**ASSIGNMENT**
Needed from the data below: all lines that contain the word "title".
##### GIVEN DATA
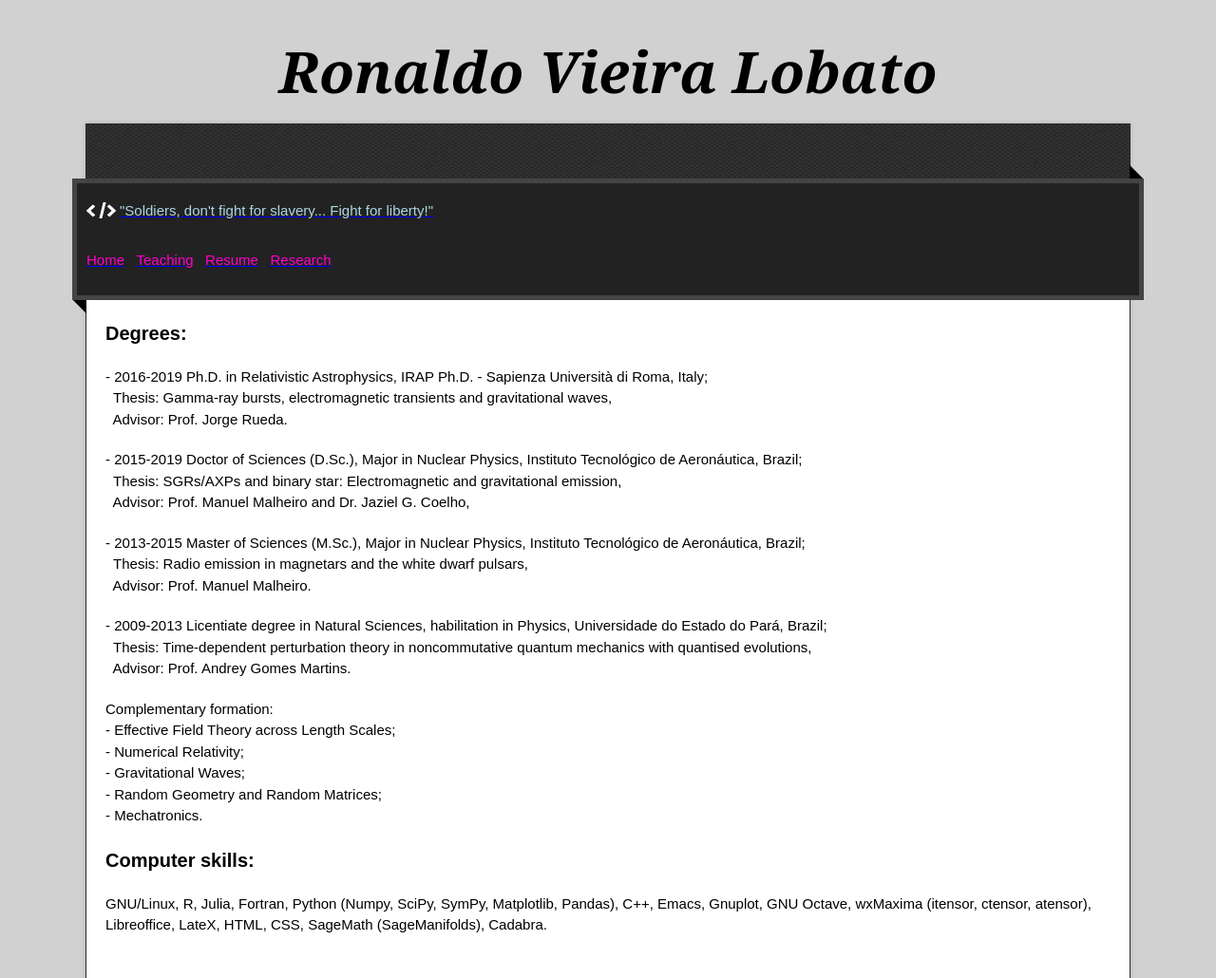
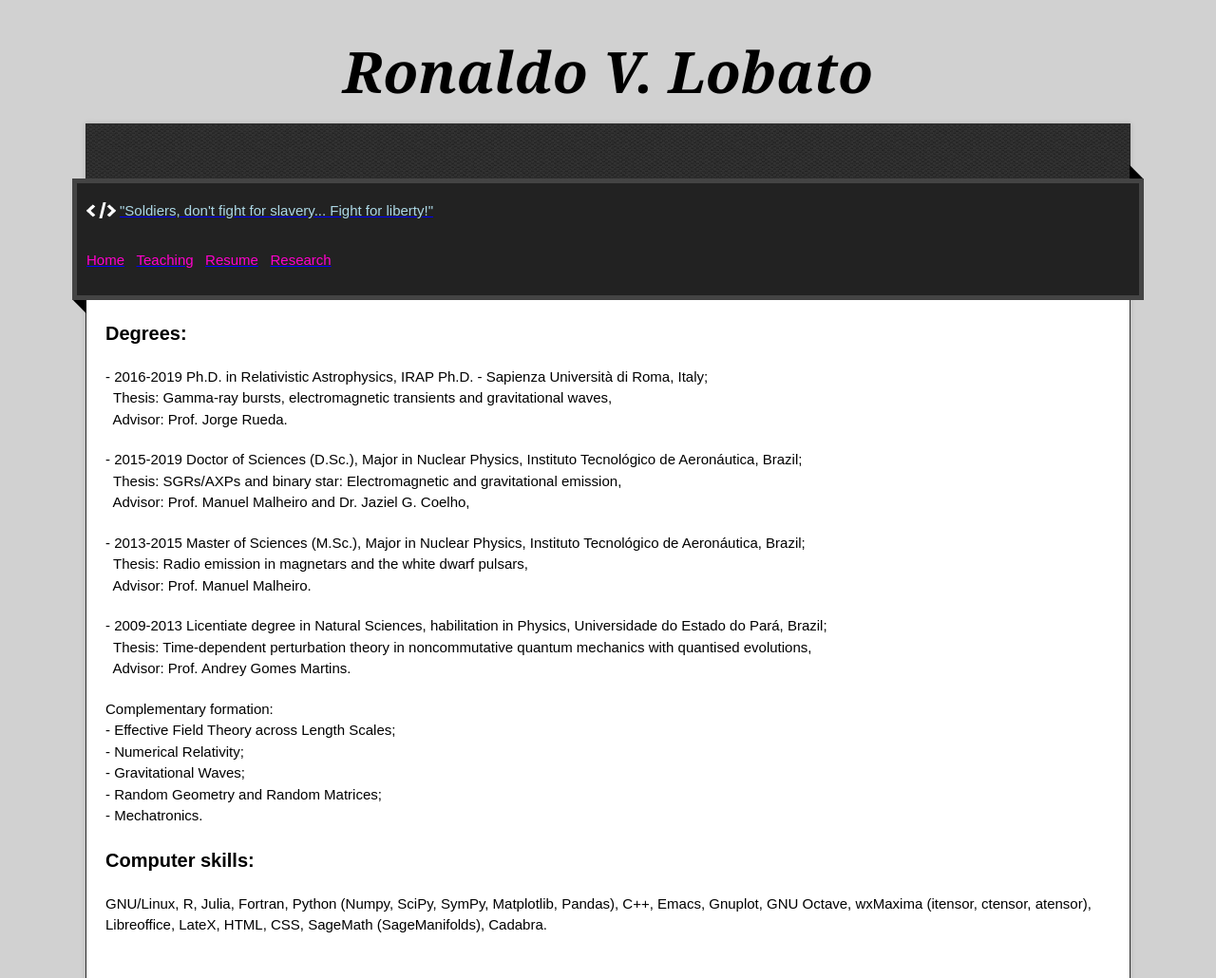
Before and after one commit to rvlobato/resume, a plain HTML site: page index.html in a window 1280 px wide. Shown: the top 1030 px of the page at 95% size. Drawn offline with nearby package versions, Linux system fonts and the light colour scheme.

Commit message:
index.html

```diff
--- a/index.html
+++ b/index.html
@@ -22,7 +22,7 @@
 
   <div class="wrapper">
     <header>
-      <h1 class="title">Ronaldo Vieira Lobato</h1>
+      <h1 class="title">Ronaldo V. Lobato</h1>
     </header>
     <div id="container">
       <p class="tagline"></p>
```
##########
**ANSWER SPACE**
-      <h1 class="title">Ronaldo Vieira Lobato</h1>
+      <h1 class="title">Ronaldo V. Lobato</h1>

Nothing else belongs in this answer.